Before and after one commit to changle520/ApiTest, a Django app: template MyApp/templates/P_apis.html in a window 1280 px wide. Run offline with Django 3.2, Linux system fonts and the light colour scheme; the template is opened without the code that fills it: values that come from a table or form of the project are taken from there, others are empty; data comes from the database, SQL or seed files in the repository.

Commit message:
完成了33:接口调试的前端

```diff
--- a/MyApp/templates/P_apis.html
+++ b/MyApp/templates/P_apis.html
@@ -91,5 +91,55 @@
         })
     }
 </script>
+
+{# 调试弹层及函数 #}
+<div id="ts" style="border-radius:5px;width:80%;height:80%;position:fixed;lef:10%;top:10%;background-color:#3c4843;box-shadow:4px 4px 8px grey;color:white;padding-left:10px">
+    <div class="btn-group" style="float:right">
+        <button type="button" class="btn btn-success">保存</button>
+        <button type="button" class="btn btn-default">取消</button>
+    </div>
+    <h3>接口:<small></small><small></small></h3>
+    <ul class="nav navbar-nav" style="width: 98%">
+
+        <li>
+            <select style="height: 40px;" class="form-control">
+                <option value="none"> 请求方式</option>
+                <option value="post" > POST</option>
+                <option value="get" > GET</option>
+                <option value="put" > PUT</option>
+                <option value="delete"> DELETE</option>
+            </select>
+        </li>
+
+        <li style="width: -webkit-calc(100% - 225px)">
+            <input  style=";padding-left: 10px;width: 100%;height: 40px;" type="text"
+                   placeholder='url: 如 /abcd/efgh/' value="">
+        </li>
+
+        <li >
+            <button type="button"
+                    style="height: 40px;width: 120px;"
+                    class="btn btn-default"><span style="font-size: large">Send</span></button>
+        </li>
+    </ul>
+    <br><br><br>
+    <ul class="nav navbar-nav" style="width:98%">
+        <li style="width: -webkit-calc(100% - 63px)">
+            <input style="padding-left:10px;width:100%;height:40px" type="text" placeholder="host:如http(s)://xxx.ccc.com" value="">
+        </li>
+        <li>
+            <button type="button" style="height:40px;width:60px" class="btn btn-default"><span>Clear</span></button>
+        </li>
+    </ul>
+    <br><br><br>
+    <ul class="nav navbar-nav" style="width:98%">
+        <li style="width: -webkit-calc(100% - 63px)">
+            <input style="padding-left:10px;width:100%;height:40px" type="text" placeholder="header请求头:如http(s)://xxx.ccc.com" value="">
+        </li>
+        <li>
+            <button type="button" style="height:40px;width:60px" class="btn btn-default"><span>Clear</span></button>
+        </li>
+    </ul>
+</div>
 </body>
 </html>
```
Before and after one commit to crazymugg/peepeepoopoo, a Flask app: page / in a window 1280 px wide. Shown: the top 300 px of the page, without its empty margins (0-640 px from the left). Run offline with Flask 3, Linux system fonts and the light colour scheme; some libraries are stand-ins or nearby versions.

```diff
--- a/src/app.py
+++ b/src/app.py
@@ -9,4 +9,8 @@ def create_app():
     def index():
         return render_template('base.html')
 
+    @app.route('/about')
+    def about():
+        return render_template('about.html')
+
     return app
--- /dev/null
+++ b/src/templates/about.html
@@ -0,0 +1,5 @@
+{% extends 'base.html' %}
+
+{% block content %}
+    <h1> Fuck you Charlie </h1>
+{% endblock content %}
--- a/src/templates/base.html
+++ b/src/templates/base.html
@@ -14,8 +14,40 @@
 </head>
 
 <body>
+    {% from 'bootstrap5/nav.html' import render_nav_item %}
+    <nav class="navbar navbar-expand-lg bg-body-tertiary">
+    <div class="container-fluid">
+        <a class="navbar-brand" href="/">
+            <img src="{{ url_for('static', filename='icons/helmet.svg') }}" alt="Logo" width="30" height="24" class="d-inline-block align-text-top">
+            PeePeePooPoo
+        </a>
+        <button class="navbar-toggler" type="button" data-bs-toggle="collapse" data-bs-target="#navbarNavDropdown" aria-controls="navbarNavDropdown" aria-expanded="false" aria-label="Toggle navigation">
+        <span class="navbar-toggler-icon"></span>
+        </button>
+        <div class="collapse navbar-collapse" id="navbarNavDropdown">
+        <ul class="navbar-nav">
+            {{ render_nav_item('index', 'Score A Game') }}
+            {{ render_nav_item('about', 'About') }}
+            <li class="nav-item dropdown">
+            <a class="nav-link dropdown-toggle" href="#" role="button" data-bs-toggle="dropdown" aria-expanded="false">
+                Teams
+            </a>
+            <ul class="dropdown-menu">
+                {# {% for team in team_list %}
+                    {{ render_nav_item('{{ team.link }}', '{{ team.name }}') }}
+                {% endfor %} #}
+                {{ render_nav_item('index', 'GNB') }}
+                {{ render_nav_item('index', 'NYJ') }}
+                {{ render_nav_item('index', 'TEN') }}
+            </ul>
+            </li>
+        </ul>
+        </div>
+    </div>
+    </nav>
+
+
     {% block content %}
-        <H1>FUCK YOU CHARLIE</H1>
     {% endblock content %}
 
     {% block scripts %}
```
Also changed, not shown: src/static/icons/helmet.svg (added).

########

• PROMPT:
The listing is to be retyped in full, exactly as shown.

• ANSWER:
Before and after one commit to changle520/ApiTest, a Django app: template MyApp/templates/P_apis.html in a window 1280 px wide. Run offline with Django 3.2, Linux system fonts and the light colour scheme; the template is opened without the code that fills it: values that come from a table or form of the project are taken from there, others are empty; data comes from the database, SQL or seed files in the repository.

Commit message:
完成了33:接口调试的前端

```diff
--- a/MyApp/templates/P_apis.html
+++ b/MyApp/templates/P_apis.html
@@ -91,5 +91,55 @@
         })
     }
 </script>
+
+{# 调试弹层及函数 #}
+<div id="ts" style="border-radius:5px;width:80%;height:80%;position:fixed;lef:10%;top:10%;background-color:#3c4843;box-shadow:4px 4px 8px grey;color:white;padding-left:10px">
+    <div class="btn-group" style="float:right">
+        <button type="button" class="btn btn-success">保存</button>
+        <button type="button" class="btn btn-default">取消</button>
+    </div>
+    <h3>接口:<small></small><small></small></h3>
+    <ul class="nav navbar-nav" style="width: 98%">
+
+        <li>
+            <select style="height: 40px;" class="form-control">
+                <option value="none"> 请求方式</option>
+                <option value="post" > POST</option>
+                <option value="get" > GET</option>
+                <option value="put" > PUT</option>
+                <option value="delete"> DELETE</option>
+            </select>
+        </li>
+
+        <li style="width: -webkit-calc(100% - 225px)">
+            <input  style=";padding-left: 10px;width: 100%;height: 40px;" type="text"
+                   placeholder='url: 如 /abcd/efgh/' value="">
+        </li>
+
+        <li >
+            <button type="button"
+                    style="height: 40px;width: 120px;"
+                    class="btn btn-default"><span style="font-size: large">Send</span></button>
+        </li>
+    </ul>
+    <br><br><br>
+    <ul class="nav navbar-nav" style="width:98%">
+        <li style="width: -webkit-calc(100% - 63px)">
+            <input style="padding-left:10px;width:100%;height:40px" type="text" placeholder="host:如http(s)://xxx.ccc.com" value="">
+        </li>
+        <li>
+            <button type="button" style="height:40px;width:60px" class="btn btn-default"><span>Clear</span></button>
+        </li>
+    </ul>
+    <br><br><br>
+    <ul class="nav navbar-nav" style="width:98%">
+        <li style="width: -webkit-calc(100% - 63px)">
+            <input style="padding-left:10px;width:100%;height:40px" type="text" placeholder="header请求头:如http(s)://xxx.ccc.com" value="">
+        </li>
+        <li>
+            <button type="button" style="height:40px;width:60px" class="btn btn-default"><span>Clear</span></button>
+        </li>
+    </ul>
+</div>
 </body>
 </html>
```
Before and after one commit to crazymugg/peepeepoopoo, a Flask app: page / in a window 1280 px wide. Shown: the top 300 px of the page, without its empty margins (0-640 px from the left). Run offline with Flask 3, Linux system fonts and the light colour scheme; some libraries are stand-ins or nearby versions.

```diff
--- a/src/app.py
+++ b/src/app.py
@@ -9,4 +9,8 @@ def create_app():
     def index():
         return render_template('base.html')
 
+    @app.route('/about')
+    def about():
+        return render_template('about.html')
+
     return app
--- /dev/null
+++ b/src/templates/about.html
@@ -0,0 +1,5 @@
+{% extends 'base.html' %}
+
+{% block content %}
+    <h1> Fuck you Charlie </h1>
+{% endblock content %}
--- a/src/templates/base.html
+++ b/src/templates/base.html
@@ -14,8 +14,40 @@
 </head>
 
 <body>
+    {% from 'bootstrap5/nav.html' import render_nav_item %}
+    <nav class="navbar navbar-expand-lg bg-body-tertiary">
+    <div class="container-fluid">
+        <a class="navbar-brand" href="/">
+            <img src="{{ url_for('static', filename='icons/helmet.svg') }}" alt="Logo" width="30" height="24" class="d-inline-block align-text-top">
+            PeePeePooPoo
+        </a>
+        <button class="navbar-toggler" type="button" data-bs-toggle="collapse" data-bs-target="#navbarNavDropdown" aria-controls="navbarNavDropdown" aria-expanded="false" aria-label="Toggle navigation">
+        <span class="navbar-toggler-icon"></span>
+        </button>
+        <div class="collapse navbar-collapse" id="navbarNavDropdown">
+        <ul class="navbar-nav">
+            {{ render_nav_item('index', 'Score A Game') }}
+            {{ render_nav_item('about', 'About') }}
+            <li class="nav-item dropdown">
+            <a class="nav-link dropdown-toggle" href="#" role="button" data-bs-toggle="dropdown" aria-expanded="false">
+                Teams
+            </a>
+            <ul class="dropdown-menu">
+                {# {% for team in team_list %}
+                    {{ render_nav_item('{{ team.link }}', '{{ team.name }}') }}
+                {% endfor %} #}
+                {{ render_nav_item('index', 'GNB') }}
+                {{ render_nav_item('index', 'NYJ') }}
+                {{ render_nav_item('index', 'TEN') }}
+            </ul>
+            </li>
+        </ul>
+        </div>
+    </div>
+    </nav>
+
+
     {% block content %}
-        <H1>FUCK YOU CHARLIE</H1>
     {% endblock content %}
 
     {% block scripts %}
```
Also changed, not shown: src/static/icons/helmet.svg (added).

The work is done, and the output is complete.